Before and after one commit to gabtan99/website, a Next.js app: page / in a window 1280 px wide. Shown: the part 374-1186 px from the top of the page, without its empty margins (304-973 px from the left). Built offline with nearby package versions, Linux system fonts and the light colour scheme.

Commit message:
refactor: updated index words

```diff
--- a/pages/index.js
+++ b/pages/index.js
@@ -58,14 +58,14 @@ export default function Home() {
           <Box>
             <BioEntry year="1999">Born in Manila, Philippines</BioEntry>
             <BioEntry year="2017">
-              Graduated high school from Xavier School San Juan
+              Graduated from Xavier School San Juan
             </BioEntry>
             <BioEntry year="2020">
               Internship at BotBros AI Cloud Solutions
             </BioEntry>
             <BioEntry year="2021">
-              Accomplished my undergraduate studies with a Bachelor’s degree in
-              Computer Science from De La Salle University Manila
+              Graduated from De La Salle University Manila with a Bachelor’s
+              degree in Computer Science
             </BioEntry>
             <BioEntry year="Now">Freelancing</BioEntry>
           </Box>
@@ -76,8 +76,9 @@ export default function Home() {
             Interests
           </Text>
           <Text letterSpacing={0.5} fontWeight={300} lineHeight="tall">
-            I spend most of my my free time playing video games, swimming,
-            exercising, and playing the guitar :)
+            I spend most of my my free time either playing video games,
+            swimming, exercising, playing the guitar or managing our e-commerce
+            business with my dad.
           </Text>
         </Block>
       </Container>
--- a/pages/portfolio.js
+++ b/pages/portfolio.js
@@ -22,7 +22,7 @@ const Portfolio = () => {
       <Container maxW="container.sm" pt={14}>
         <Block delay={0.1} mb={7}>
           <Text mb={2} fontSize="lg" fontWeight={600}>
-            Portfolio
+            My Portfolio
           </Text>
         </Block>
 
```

+++++

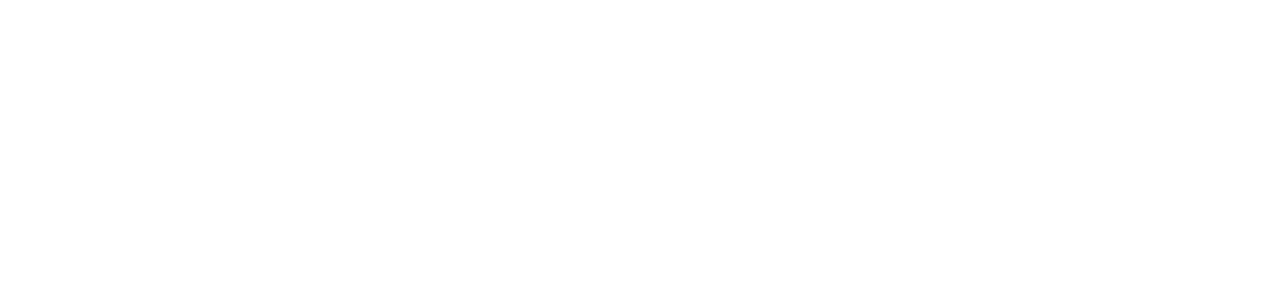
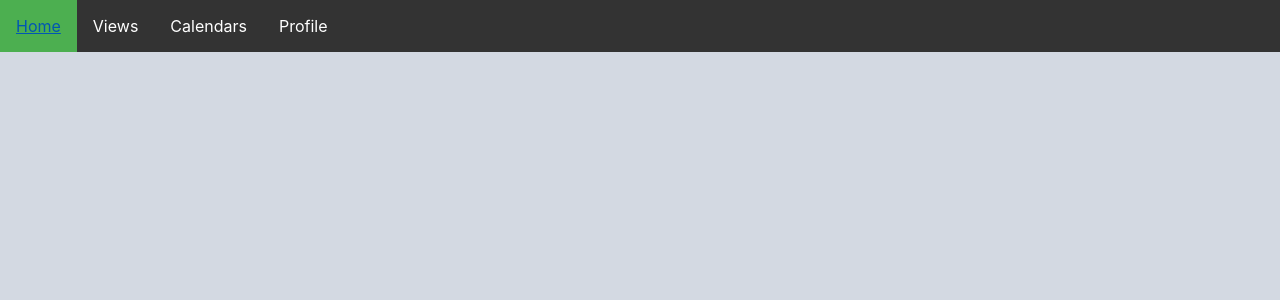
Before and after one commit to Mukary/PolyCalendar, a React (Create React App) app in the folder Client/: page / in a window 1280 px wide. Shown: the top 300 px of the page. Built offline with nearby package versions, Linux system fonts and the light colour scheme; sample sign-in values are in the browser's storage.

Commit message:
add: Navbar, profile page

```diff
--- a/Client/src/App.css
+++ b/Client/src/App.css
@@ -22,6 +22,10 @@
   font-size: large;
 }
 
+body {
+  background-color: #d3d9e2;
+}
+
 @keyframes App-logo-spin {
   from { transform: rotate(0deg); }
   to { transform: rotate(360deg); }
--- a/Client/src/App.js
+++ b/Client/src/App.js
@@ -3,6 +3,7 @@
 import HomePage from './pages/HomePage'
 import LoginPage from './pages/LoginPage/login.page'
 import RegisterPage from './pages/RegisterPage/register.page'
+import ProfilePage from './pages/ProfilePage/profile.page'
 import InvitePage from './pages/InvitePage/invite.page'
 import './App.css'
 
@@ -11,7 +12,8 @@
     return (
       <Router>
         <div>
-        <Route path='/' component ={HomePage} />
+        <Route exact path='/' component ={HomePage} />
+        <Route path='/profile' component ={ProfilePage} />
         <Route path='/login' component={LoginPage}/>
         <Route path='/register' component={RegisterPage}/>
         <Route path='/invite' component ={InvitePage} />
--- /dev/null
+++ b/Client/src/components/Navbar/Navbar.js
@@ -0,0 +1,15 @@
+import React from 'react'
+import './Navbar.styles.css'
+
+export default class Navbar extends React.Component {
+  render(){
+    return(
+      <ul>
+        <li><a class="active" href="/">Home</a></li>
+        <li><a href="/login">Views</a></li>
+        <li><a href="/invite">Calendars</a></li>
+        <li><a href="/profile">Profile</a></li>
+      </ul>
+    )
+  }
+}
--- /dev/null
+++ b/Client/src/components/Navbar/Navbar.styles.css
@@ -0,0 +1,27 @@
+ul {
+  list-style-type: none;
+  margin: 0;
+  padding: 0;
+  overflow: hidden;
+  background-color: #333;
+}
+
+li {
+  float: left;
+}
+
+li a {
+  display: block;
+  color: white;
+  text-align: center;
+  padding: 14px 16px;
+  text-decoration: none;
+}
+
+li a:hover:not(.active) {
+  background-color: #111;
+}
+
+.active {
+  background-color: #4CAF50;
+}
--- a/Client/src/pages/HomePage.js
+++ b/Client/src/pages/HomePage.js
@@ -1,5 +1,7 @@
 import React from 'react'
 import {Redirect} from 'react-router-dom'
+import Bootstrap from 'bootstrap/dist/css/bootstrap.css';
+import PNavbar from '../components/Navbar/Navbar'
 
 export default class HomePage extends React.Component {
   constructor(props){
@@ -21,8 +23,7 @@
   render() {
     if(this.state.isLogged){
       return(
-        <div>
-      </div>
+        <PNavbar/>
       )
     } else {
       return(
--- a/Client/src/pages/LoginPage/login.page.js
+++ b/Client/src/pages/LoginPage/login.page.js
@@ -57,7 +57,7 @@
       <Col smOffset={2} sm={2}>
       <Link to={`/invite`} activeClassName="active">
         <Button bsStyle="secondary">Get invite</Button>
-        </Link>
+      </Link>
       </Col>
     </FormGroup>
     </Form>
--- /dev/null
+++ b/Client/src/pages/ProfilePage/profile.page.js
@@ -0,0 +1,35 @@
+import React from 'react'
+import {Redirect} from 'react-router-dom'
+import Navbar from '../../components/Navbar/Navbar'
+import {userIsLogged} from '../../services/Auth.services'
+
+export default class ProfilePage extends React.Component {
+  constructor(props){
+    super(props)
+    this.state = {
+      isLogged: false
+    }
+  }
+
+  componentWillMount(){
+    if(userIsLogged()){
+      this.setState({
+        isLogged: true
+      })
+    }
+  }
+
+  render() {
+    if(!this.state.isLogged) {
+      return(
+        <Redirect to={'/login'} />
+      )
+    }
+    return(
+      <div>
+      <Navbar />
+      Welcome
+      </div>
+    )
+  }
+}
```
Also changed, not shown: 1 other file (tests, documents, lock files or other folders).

+++++

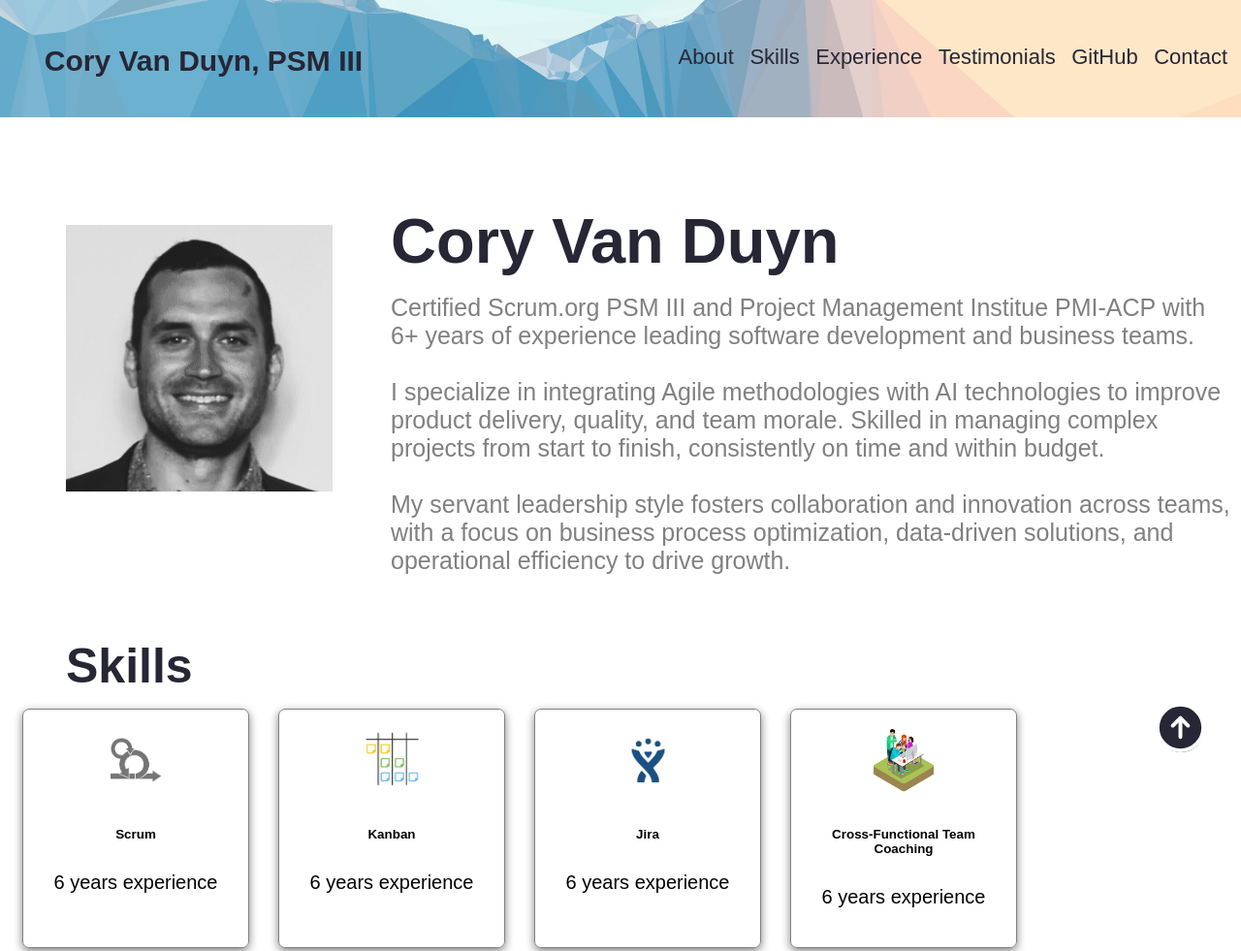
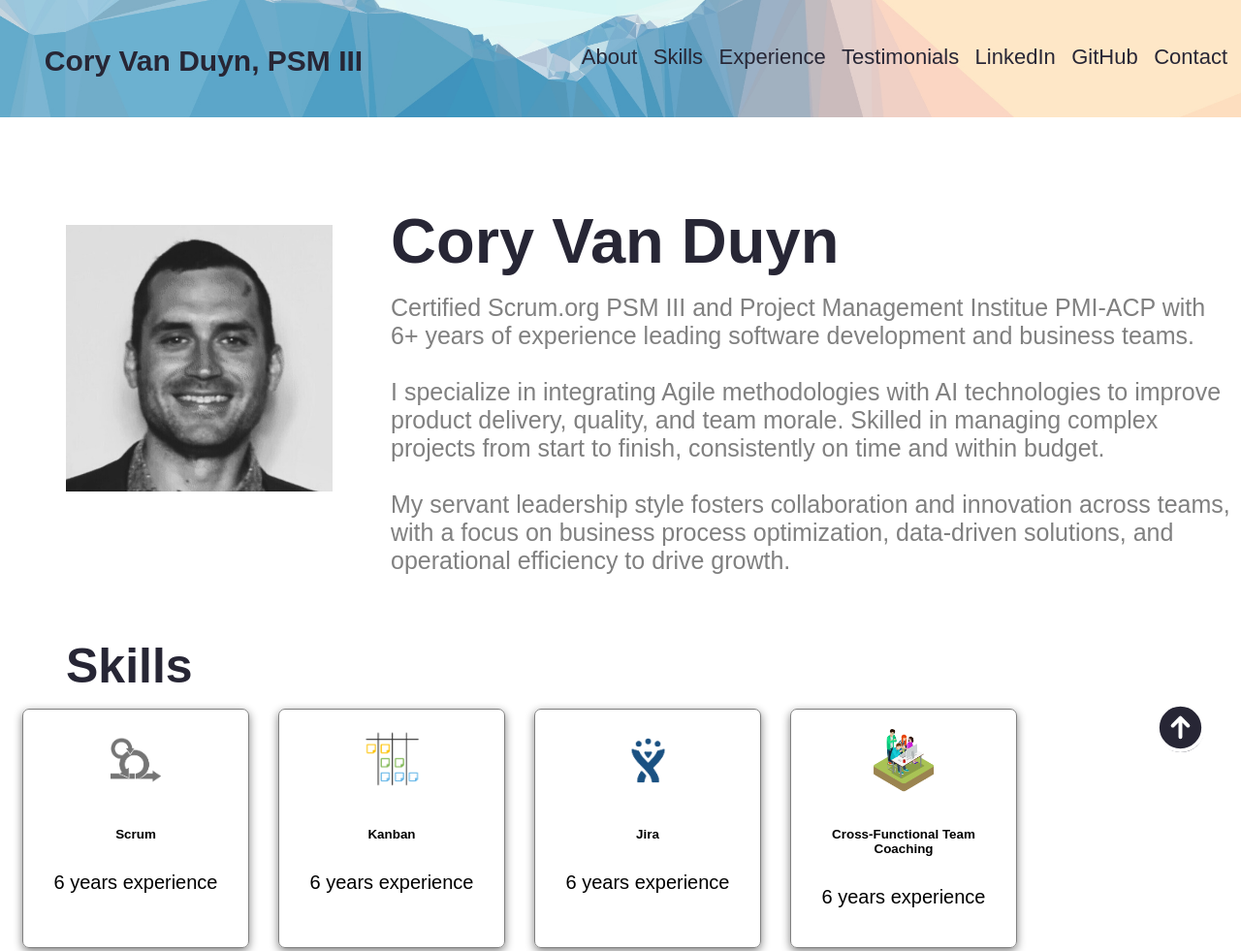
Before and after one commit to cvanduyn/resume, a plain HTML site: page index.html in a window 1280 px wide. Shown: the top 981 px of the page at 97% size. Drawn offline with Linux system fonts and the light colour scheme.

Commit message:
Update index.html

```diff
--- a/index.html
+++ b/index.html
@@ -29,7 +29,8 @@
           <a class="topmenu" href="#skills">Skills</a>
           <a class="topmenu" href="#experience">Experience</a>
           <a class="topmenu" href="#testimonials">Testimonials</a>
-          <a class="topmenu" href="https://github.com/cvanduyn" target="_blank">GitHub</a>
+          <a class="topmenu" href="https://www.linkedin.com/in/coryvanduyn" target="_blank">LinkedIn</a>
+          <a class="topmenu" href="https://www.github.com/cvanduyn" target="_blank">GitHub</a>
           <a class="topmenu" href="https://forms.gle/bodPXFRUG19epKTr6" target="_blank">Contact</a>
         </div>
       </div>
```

+++++

INSTRUCTIONS TO FOLLOW ::
If a line in the entries contains "login", copy it.

RESPONSE TO THIS EXERCISE ::
 import LoginPage from './pages/LoginPage/login.page'
         <Route path='/login' component={LoginPage}/>
+        <li><a href="/login">Views</a></li>
--- a/Client/src/pages/LoginPage/login.page.js
+++ b/Client/src/pages/LoginPage/login.page.js
+        <Redirect to={'/login'} />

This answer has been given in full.